"Tomorrow Never Dies" (12). Nationwide
From the moment Monty Norman's oh-so-familiar theme tune swings into action for the pre-credits sequence, the 18th Bond movie, with its 1960s-ish title song by Sheryl Crow, promises to deliver a reassuringly traditional 007 adventure, and so it proves. Despite the obligatory post-Cold War "terrorists" and the fact that the baddie (Jonathan Pryce) is a megalomaniac media mogul, this marks a further return to the vodka-swilling, promiscuous Bond of yore.
None of that feeble Timothy Dalton new man stuff here - immediately after the first big shoot-out we find our hero "learning a new tongue" from a buxom Scandinavian lass, giving Moneypenny (Samantha Bond) the opportunity to utter the immortal line: "You always were a cunning linguist, James", before summoning him to save the world from an implausible World War between Her Majesty's Government and the People's Republic of China. The cause of the conflict - the sinking of a British frigate by Chinese airplanes - has been orchestrated by Pryce as part of his mad plan to take over the world's media (who could credit such a thing?), and Brosnan's attempts to stop him take the story to Germany, Vietnam and the South China Sea.
Brosnan really makes a very good Bond, the best since Connery was in his prime, and director Roger Spottiswoode (Under Fire, Air America) has a slightly more distinguished track record than most of his predecessors, reflected in the competent action sequences. There were reports of friction over the script during production of Tomorrow Never Dies, and it certainly looks cobbled together at times, but then what Bond movie doesn't? The real scripting flaws are in characterisation and dialogue, both of which rapidly decline as the film wears on. Most crucially, there's not enough fun - Pryce's character, in particular, must be one of the most boring Bond villains ever, making you long for the halcyon days of Smersh and Spectre. Michelle Yeoh, by contrast, is sadly under-utilised as a Chinese super-spy.
Strangely, the producers don't make more of the current taste for all things Swinging and British, but the outrageously overt product placement clearly supersedes any aesthetic considerations; it's hard to believe for example, that the brand of vodka 007 prefers in his shaken-not-stirred martinis is Smirnoff. As Bonds go, though, Tomorrow Never Dies is pleasant enough brain candy, although Brosnan's efforts deserve better . . . maybe next time, Meester Bond.
"I Know What You Did Last Summer" (18) Nationwide
For several years, the teen slasher pic seemed to be a genre which had fallen into, if not disrepute (since one of its charms was always its disreputableness), then certainly disrepair. But a young screenwriter called Kevin Williamson has put a stop to all that in the space of a few short months, first with his wonderfully knowing script for Scream, and now with I Know What You Did Last Summer, which has emulated Wes Craven's film's success at the American box office.

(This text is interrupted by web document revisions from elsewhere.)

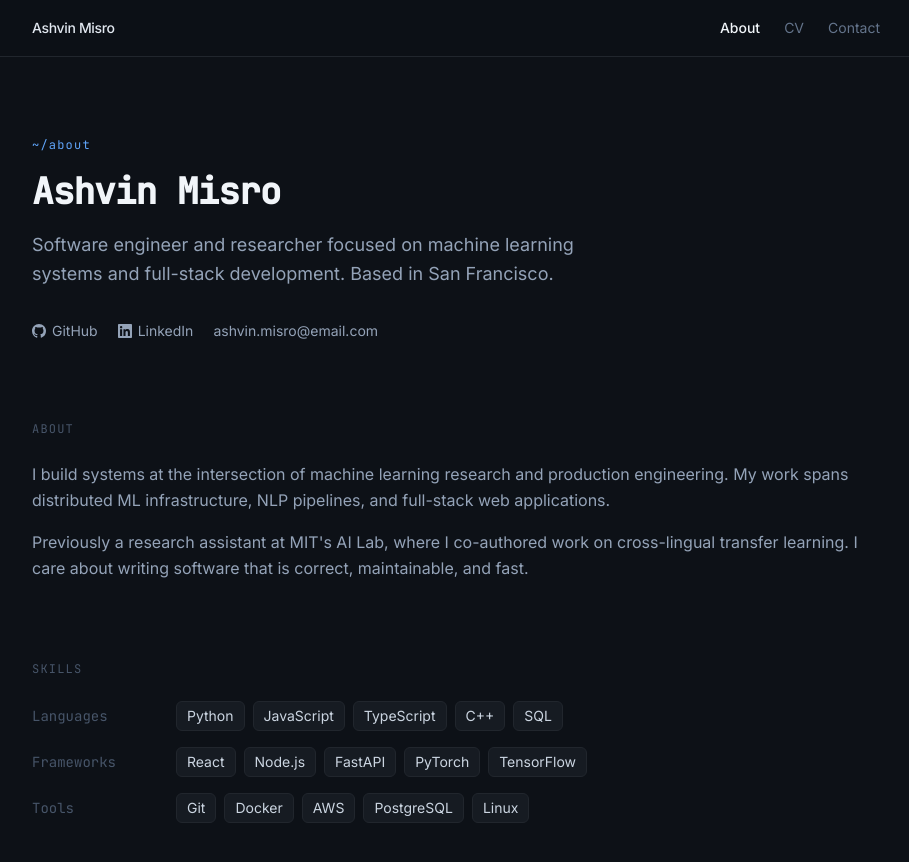
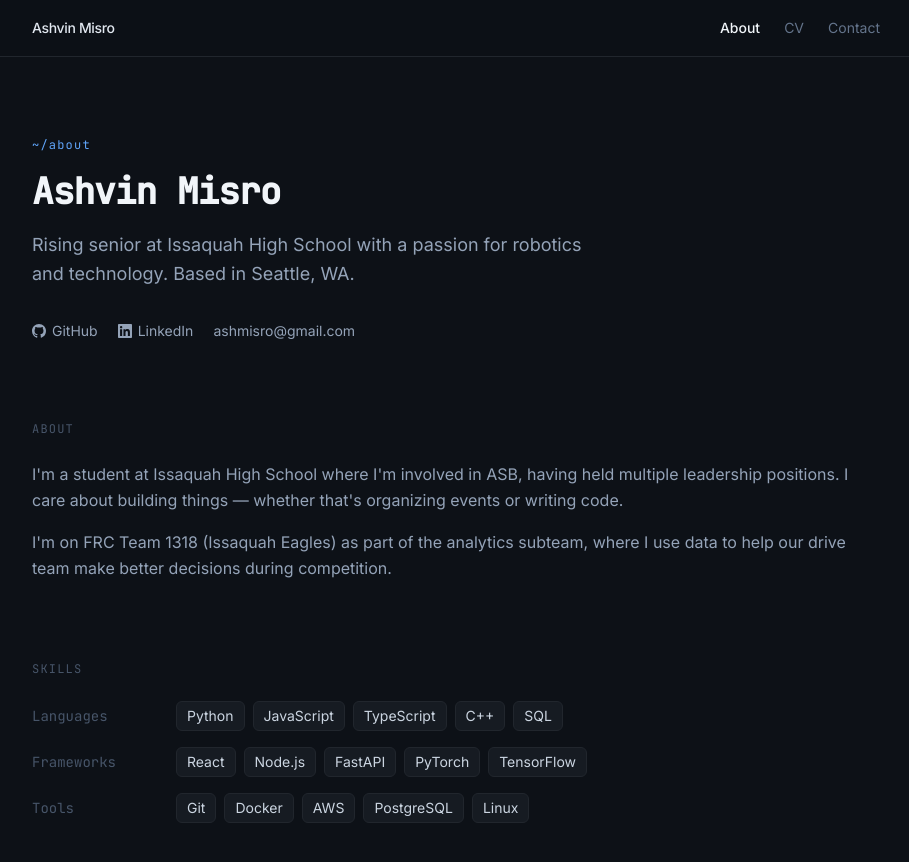
Before and after one commit to misrash27/personal-website, a React (Vite) app: page / in a window 1280 px wide. Shown: the top 862 px of the page, without its empty margins (184-1093 px from the left). Built offline with nearby package versions, Linux system fonts and the light colour scheme.

Commit message:
Update contact info, bio, and links with real details

```diff
--- a/src/components/AboutMe.jsx
+++ b/src/components/AboutMe.jsx
@@ -16,21 +16,21 @@ export default function AboutMe() {
           <ScrambleText text="Ashvin Misro" />
         </h1>
         <p className="text-lg text-slate-400 mb-8 max-w-xl leading-relaxed">
-          Software engineer and researcher focused on machine learning systems
-          and full-stack development. Based in San Francisco.
+          Rising senior at Issaquah High School with a passion for robotics and technology.
+          Based in Seattle, WA.
         </p>
         <div className="flex flex-wrap items-center gap-5">
-          <a href="https://github.com" target="_blank" rel="noreferrer"
+          <a href="https://github.com/misrash27" target="_blank" rel="noreferrer"
             className="text-sm text-slate-400 hover:text-slate-200 transition-colors flex items-center gap-1.5">
             <GithubIcon /> GitHub
           </a>
-          <a href="https://linkedin.com" target="_blank" rel="noreferrer"
+          <a href="https://www.linkedin.com/in/ashvin-misro-6171413a8/" target="_blank" rel="noreferrer"
             className="text-sm text-slate-400 hover:text-slate-200 transition-colors flex items-center gap-1.5">
             <LinkedinIcon /> LinkedIn
           </a>
-          <a href="mailto:ashvin.misro@email.com"
+          <a href="mailto:ashmisro@gmail.com"
             className="text-sm text-slate-400 hover:text-slate-200 transition-colors">
-            ashvin.misro@email.com
+            ashmisro@gmail.com
           </a>
         </div>
       </div>
@@ -39,12 +39,13 @@ export default function AboutMe() {
       <section className="mb-20">
         <SectionLabel>About</SectionLabel>
         <p className="text-slate-400 leading-relaxed mb-4">
-          I build systems at the intersection of machine learning research and production engineering.
-          My work spans distributed ML infrastructure, NLP pipelines, and full-stack web applications.
+          I'm a student at Issaquah High School where I'm involved in ASB, having held multiple
+          leadership positions. I care about building things — whether that's organizing events or
+          writing code.
         </p>
         <p className="text-slate-400 leading-relaxed">
-          Previously a research assistant at MIT's AI Lab, where I co-authored work on cross-lingual
-          transfer learning. I care about writing software that is correct, maintainable, and fast.
+          I'm on FRC Team 1318 (Issaquah Eagles) as part of the analytics subteam, where I use
+          data to help our drive team make better decisions during competition.
         </p>
       </section>
 
--- a/src/components/ContactMe.jsx
+++ b/src/components/ContactMe.jsx
@@ -19,17 +19,17 @@ export default function ContactMe() {
         <p className="text-xs font-mono text-blue-400 mb-4 tracking-widest">~/contact</p>
         <h1 className="text-2xl font-semibold text-slate-100 tracking-tight mb-3">Get in touch</h1>
         <p className="text-slate-500 text-sm leading-relaxed max-w-md">
-          Open to research collaborations, engineering roles, and interesting projects.
+          Feel free to reach out about robotics, tech projects, or anything else.
           The best way to reach me is by email.
         </p>
       </div>
 
       <div className="grid md:grid-cols-5 gap-16">
         <div className="md:col-span-2 space-y-7">
-          <ContactRow label="Email" value="ashvin.misro@email.com" href="mailto:ashvin.misro@email.com" />
-          <ContactRow label="LinkedIn" value="linkedin.com/in/ashvinmisro" href="https://linkedin.com" />
-          <ContactRow label="GitHub" value="github.com/ashvinmisro" href="https://github.com" />
-          <ContactRow label="Location" value="San Francisco, CA" />
+          <ContactRow label="Email" value="ashmisro@gmail.com" href="mailto:ashmisro@gmail.com" />
+          <ContactRow label="LinkedIn" value="linkedin.com/in/ashvin-misro" href="https://www.linkedin.com/in/ashvin-misro-6171413a8/" />
+          <ContactRow label="GitHub" value="github.com/misrash27" href="https://github.com/misrash27" />
+          <ContactRow label="Location" value="Seattle, WA" />
         </div>
 
         <div className="md:col-span-3">
```
Also changed, not shown: 1 other file (tests, documents, lock files or other folders).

Like Scream, the characters in I Know What You Did Last Summer are aware of, and comment on, the cliches of the horror story in which they find themselves, but this time everything is played much straighter, and the laughs are left out entirely. On the night of their graduation from high school, four friends accidentally run over a pedestrian on a dark road. Fearful of the consequences of getting caught, they dump the body off a jetty into the sea, and go their separate ways. But one year later, the four find that they are being stalked by someone who . . . well, you can guess the rest.
Played by an engaging young cast, led by Jennifer Love Hewitt of the TV series Party Of Five, and solidly directed by Scotsman Jim Gillespie, the film starts well, with a wonderful tracking shot over the sea towards the little fishing town where the protagonists live, to the accompaniment of a sludge-metal version of Summer Breeze. It's a pity that the tone of brooding, trashy menace isn't sustained for long - Williamson's script seems too concerned with Hewitt's sense of guilt about the accident to revel in its consequences. Essentially, there's too much wandering around in search of the truth and not enough he's-behind-you stuff to keep the plot engine ticking, and the ending is a throwaway let-down. The publicity material makes reference to Dostoyevsky, but perhaps Williamson and Gillespie should have concentrated more on their Hitchcock.